but the Spirit of Jesus did not allow them,
so they crossed through Mysia and came down to Troas.
During the night Paul had a vision.
A Macedonian stood before him and implored him with these words,
"Come over to Macedonia and help us."
When he had seen the vision,
we sought passage to Macedonia at once,
concluding that God had called us to proclaim the Good News to them.

Gospel of the day

From the Gospel according to John
Jn 15,18-21

Jesus said to his disciples:
"If the world hates you, realize that it hated me first.
If you belonged to the world, the world would love its own;
but because you do not belong to the world,
and I have chosen you out of the world,
the world hates you.
Remember the word I spoke to you,
'No slave is greater than his master.'
If they persecuted me, they will also persecute you.
If they kept my word, they will also keep yours.
And they will do all these things to you on account of my name,
because they do not know the one who sent me."

Words of the Holy Father

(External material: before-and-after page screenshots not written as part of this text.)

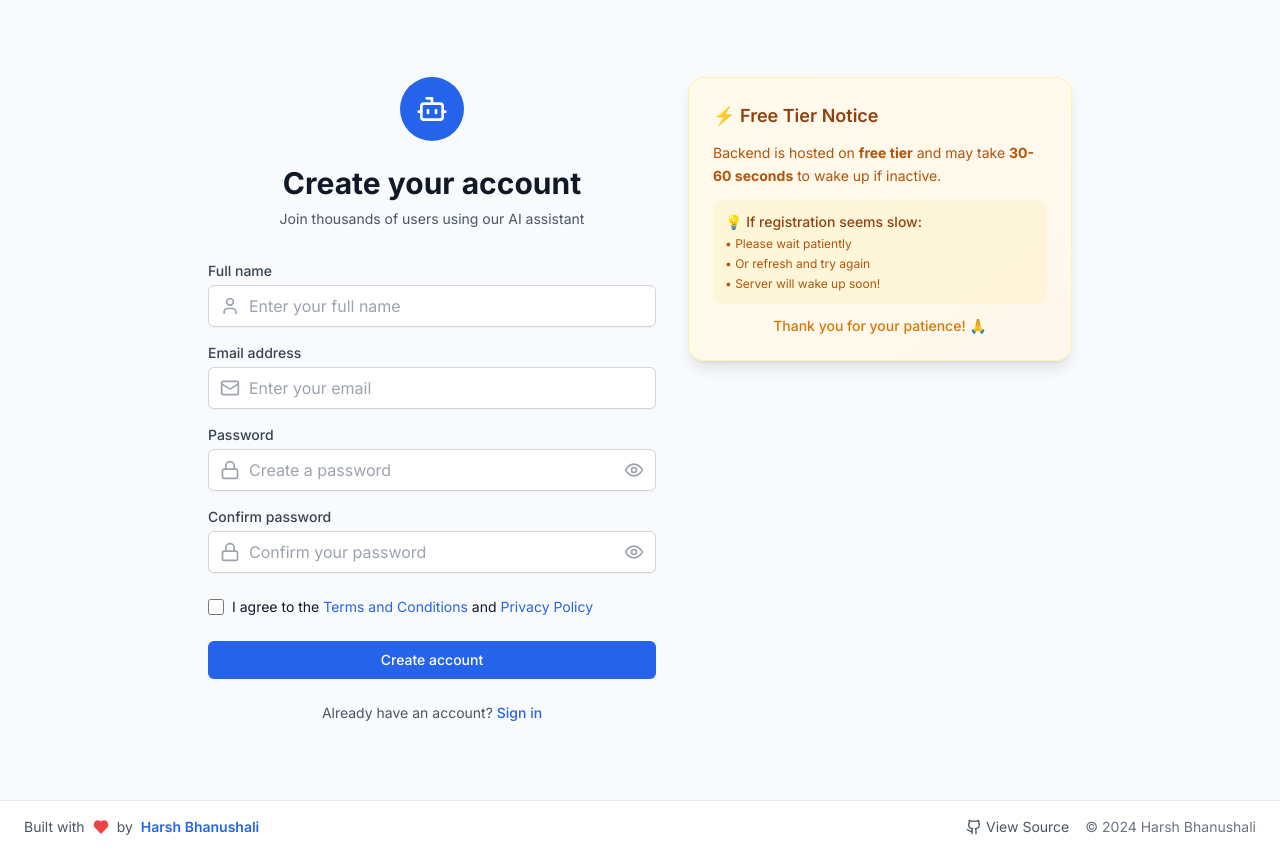
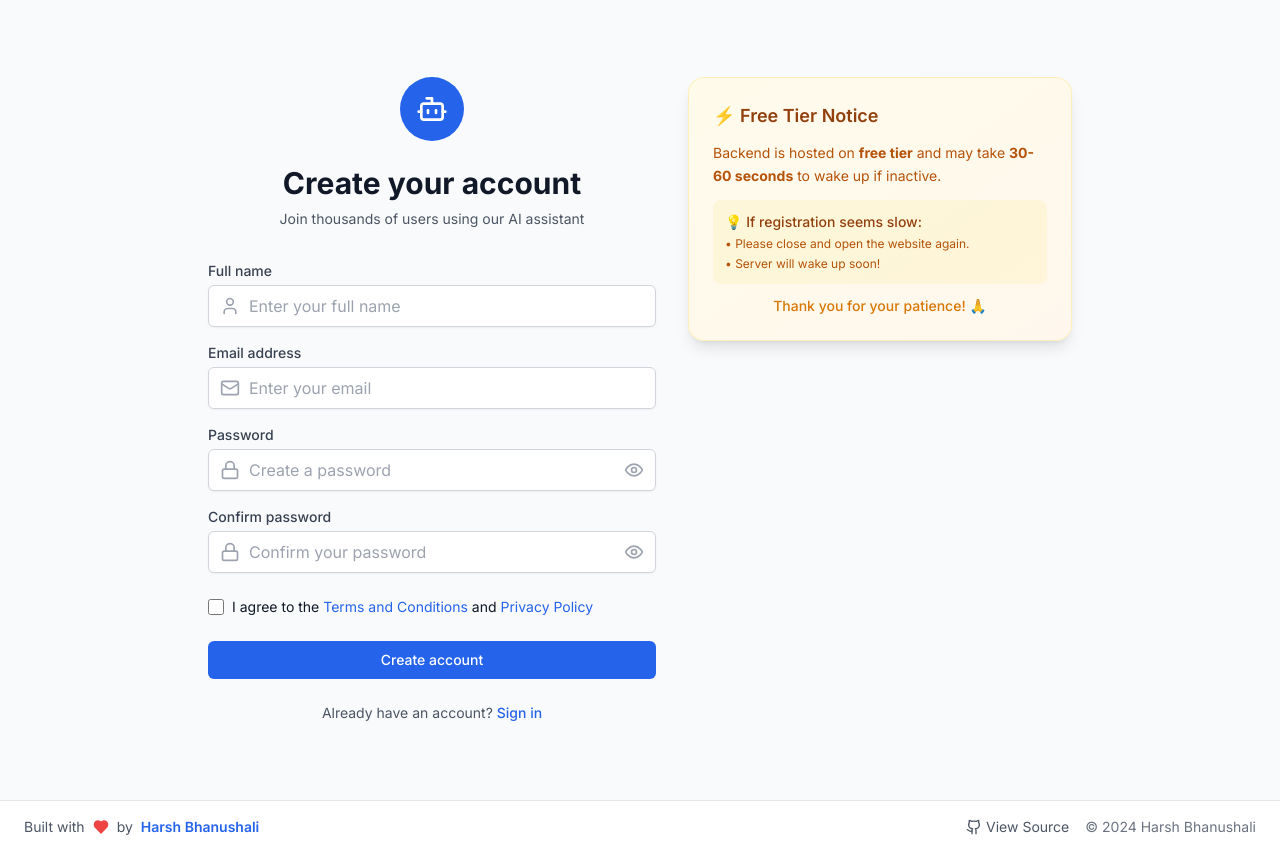
Before and after one commit to harshAdv10080/ai-chatbot-mern, a React (Vite) app in the folder client/: page /register in a window 1280 px wide. Built offline with nearby package versions, Linux system fonts and the light colour scheme; no server answers.

Commit message:
Updated Register.jsx

```diff
--- a/client/src/components/Auth/Register.jsx
+++ b/client/src/components/Auth/Register.jsx
@@ -308,8 +308,7 @@ const Register = () => {
                     💡 If registration seems slow:
                   </p>
                   <ul className="text-xs text-amber-700 dark:text-amber-300 mt-1 space-y-1">
-                    <li>• Please wait patiently</li>
-                    <li>• Or refresh and try again</li>
+                    <li>• Please close and open the website again.</li>
                     <li>• Server will wake up soon!</li>
                   </ul>
                 </div>
```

What is the spirit of the world? What is this worldliness, capable of hating, of destroying Jesus and His disciples, indeed of corrupting them and corrupting the Church? … Worldliness is a culture; it is a culture of the ephemeral, a culture of appearances, of make-up, a culture of “today yes, tomorrow no, tomorrow yes and today no.” It has superficial values. A culture that knows no loyalty, because it changes according to circumstances, it negotiates everything. This is the worldly culture, the culture of worldliness. And Jesus insists on defending us from this and prays for the Father to defend us from this culture of worldliness. It is a throwaway culture, according to what is convenient. It is a culture without fidelity, it has no roots. But it is a way of life, a way of life also of many who call themselves Christians. They are Christians but they are worldly. (Homily Santa Marta, 16 May 2020)